> [Work instruction] The answer must consist of the entries, copied exactly and in full.

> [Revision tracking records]

-*-

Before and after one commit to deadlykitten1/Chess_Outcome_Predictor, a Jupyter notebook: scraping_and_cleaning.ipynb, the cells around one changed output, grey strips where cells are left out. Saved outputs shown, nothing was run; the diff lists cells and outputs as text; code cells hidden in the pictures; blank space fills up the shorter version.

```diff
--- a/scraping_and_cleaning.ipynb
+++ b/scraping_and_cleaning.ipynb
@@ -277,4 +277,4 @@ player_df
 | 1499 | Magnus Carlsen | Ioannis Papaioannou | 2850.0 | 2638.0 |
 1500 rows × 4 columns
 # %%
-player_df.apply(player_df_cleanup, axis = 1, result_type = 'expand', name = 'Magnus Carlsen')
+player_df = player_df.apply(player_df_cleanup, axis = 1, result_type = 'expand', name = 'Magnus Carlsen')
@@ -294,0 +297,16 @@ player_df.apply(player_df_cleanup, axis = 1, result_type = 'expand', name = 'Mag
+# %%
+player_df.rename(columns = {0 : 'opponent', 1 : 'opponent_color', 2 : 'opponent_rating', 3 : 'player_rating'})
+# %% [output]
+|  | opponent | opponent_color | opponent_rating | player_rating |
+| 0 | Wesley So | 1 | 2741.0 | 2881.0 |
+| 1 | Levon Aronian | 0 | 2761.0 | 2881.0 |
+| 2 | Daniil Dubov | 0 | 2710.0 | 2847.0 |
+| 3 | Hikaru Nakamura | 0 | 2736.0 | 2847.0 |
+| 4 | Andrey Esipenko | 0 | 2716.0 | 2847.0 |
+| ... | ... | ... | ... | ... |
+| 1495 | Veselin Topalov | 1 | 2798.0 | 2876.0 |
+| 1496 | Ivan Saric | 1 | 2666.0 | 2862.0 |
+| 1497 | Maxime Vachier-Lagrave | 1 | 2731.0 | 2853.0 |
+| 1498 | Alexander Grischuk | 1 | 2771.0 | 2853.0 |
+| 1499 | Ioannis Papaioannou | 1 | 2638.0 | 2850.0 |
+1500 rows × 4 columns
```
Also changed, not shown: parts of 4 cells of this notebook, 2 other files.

-*-

> [Response area]
Before and after one commit to deadlykitten1/Chess_Outcome_Predictor, a Jupyter notebook: scraping_and_cleaning.ipynb, the cells around one changed output, grey strips where cells are left out. Saved outputs shown, nothing was run; the diff lists cells and outputs as text; code cells hidden in the pictures; blank space fills up the shorter version.

```diff
--- a/scraping_and_cleaning.ipynb
+++ b/scraping_and_cleaning.ipynb
@@ -277,4 +277,4 @@ player_df
 | 1499 | Magnus Carlsen | Ioannis Papaioannou | 2850.0 | 2638.0 |
 1500 rows × 4 columns
 # %%
-player_df.apply(player_df_cleanup, axis = 1, result_type = 'expand', name = 'Magnus Carlsen')
+player_df = player_df.apply(player_df_cleanup, axis = 1, result_type = 'expand', name = 'Magnus Carlsen')
@@ -294,0 +297,16 @@ player_df.apply(player_df_cleanup, axis = 1, result_type = 'expand', name = 'Mag
+# %%
+player_df.rename(columns = {0 : 'opponent', 1 : 'opponent_color', 2 : 'opponent_rating', 3 : 'player_rating'})
+# %% [output]
+|  | opponent | opponent_color | opponent_rating | player_rating |
+| 0 | Wesley So | 1 | 2741.0 | 2881.0 |
+| 1 | Levon Aronian | 0 | 2761.0 | 2881.0 |
+| 2 | Daniil Dubov | 0 | 2710.0 | 2847.0 |
+| 3 | Hikaru Nakamura | 0 | 2736.0 | 2847.0 |
+| 4 | Andrey Esipenko | 0 | 2716.0 | 2847.0 |
+| ... | ... | ... | ... | ... |
+| 1495 | Veselin Topalov | 1 | 2798.0 | 2876.0 |
+| 1496 | Ivan Saric | 1 | 2666.0 | 2862.0 |
+| 1497 | Maxime Vachier-Lagrave | 1 | 2731.0 | 2853.0 |
+| 1498 | Alexander Grischuk | 1 | 2771.0 | 2853.0 |
+| 1499 | Ioannis Papaioannou | 1 | 2638.0 | 2850.0 |
+1500 rows × 4 columns
```
Also changed, not shown: parts of 4 cells of this notebook, 2 other files.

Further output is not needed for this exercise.